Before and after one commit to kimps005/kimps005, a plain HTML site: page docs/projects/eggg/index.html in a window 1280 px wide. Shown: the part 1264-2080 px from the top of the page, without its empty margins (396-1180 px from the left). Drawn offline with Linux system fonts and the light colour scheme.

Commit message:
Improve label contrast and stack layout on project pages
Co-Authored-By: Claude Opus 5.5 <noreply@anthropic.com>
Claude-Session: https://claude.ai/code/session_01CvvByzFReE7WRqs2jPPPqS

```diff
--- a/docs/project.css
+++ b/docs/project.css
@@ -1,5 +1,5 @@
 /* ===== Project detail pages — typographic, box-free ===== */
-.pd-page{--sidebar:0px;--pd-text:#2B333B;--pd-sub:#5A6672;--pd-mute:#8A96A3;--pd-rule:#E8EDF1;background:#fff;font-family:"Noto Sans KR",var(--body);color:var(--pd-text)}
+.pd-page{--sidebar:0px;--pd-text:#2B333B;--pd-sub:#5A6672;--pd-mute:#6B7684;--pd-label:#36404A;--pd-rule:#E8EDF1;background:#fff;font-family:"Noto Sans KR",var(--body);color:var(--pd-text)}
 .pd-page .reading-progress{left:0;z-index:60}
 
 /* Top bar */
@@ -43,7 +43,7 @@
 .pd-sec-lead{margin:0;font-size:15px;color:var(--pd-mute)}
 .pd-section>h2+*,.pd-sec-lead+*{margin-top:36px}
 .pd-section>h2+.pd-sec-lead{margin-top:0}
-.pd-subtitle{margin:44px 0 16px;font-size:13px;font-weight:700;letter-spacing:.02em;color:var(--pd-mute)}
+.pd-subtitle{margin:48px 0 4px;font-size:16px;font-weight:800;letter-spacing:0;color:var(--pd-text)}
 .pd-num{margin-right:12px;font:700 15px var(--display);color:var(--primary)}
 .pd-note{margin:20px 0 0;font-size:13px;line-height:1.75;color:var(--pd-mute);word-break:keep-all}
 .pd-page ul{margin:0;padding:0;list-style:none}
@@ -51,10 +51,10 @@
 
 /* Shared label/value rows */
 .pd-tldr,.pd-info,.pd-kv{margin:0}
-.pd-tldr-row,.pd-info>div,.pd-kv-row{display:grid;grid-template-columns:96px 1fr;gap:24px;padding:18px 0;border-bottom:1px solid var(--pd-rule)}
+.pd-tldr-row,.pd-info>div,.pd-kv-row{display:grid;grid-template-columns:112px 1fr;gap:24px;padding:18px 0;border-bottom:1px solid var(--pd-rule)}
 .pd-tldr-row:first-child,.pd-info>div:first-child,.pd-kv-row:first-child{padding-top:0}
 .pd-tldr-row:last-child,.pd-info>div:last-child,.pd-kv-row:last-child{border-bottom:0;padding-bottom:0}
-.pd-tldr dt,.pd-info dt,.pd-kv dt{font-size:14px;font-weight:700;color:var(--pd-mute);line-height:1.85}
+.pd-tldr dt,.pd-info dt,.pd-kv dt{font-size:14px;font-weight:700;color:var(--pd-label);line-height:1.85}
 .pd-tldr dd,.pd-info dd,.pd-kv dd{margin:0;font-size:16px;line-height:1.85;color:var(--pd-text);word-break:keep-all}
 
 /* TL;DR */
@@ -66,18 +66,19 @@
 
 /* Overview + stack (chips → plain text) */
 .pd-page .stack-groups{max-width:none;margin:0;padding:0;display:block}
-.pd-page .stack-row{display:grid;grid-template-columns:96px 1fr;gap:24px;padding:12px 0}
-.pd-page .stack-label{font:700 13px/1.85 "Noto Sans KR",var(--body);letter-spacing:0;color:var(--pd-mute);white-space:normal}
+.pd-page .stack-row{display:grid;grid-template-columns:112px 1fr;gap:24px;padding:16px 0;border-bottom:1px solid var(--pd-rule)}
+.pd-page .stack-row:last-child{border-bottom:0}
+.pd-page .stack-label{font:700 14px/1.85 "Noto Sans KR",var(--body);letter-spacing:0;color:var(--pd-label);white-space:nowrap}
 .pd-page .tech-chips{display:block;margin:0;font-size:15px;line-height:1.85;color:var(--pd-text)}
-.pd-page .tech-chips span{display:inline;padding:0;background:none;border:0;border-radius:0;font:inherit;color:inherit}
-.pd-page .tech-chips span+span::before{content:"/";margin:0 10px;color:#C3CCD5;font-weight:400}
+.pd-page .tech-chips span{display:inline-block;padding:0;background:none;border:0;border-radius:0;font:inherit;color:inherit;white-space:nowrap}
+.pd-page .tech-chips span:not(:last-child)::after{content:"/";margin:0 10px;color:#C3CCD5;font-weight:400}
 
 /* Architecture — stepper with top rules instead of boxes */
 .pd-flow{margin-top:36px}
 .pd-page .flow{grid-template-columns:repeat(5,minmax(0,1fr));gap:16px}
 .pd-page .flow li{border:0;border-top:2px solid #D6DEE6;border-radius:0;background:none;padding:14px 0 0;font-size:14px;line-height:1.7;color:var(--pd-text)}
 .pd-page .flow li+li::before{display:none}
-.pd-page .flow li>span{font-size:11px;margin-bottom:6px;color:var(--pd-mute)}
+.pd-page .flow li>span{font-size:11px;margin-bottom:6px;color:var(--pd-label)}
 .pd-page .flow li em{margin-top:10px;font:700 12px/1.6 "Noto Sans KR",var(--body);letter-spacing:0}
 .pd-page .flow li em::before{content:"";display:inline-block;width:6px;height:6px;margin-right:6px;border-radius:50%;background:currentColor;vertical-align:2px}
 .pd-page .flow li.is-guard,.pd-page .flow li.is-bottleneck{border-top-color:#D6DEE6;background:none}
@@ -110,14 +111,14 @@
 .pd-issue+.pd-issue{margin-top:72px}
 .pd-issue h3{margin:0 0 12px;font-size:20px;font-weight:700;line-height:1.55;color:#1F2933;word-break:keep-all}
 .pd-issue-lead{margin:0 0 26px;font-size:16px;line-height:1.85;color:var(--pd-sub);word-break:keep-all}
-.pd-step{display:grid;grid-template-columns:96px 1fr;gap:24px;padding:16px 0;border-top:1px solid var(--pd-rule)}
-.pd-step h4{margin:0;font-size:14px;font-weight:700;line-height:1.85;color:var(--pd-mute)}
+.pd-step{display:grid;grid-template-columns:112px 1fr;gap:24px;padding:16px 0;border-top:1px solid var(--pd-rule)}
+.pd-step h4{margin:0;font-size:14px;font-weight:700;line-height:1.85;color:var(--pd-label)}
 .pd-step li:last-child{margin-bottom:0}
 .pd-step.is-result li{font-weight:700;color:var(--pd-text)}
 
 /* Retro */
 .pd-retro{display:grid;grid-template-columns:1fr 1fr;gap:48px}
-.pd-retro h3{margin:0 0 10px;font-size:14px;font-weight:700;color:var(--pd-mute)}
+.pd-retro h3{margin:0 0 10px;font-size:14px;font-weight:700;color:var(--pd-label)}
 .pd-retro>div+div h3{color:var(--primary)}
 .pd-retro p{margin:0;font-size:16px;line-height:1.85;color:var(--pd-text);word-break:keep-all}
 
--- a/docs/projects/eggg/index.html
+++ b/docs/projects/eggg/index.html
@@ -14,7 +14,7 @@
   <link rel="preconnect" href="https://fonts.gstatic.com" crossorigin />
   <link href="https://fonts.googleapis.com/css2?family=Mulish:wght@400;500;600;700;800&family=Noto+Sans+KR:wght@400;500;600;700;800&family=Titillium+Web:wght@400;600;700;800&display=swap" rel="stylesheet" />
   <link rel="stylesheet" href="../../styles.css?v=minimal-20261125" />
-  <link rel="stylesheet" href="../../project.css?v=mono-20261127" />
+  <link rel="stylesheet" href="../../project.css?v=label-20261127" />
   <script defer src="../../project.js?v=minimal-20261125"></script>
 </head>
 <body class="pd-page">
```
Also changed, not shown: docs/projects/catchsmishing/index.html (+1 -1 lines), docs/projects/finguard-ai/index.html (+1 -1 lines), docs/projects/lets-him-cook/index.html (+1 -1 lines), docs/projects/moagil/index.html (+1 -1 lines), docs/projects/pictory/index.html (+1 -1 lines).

INSTRUCTIONS TO FOLLOW:
Display every line of the listing that contains the string "break".

RESULT:
 .pd-note{margin:20px 0 0;font-size:13px;line-height:1.75;color:var(--pd-mute);word-break:keep-all}
 .pd-tldr dd,.pd-info dd,.pd-kv dd{margin:0;font-size:16px;line-height:1.85;color:var(--pd-text);word-break:keep-all}
 .pd-issue h3{margin:0 0 12px;font-size:20px;font-weight:700;line-height:1.55;color:#1F2933;word-break:keep-all}
 .pd-issue-lead{margin:0 0 26px;font-size:16px;line-height:1.85;color:var(--pd-sub);word-break:keep-all}
 .pd-retro p{margin:0;font-size:16px;line-height:1.85;color:var(--pd-text);word-break:keep-all}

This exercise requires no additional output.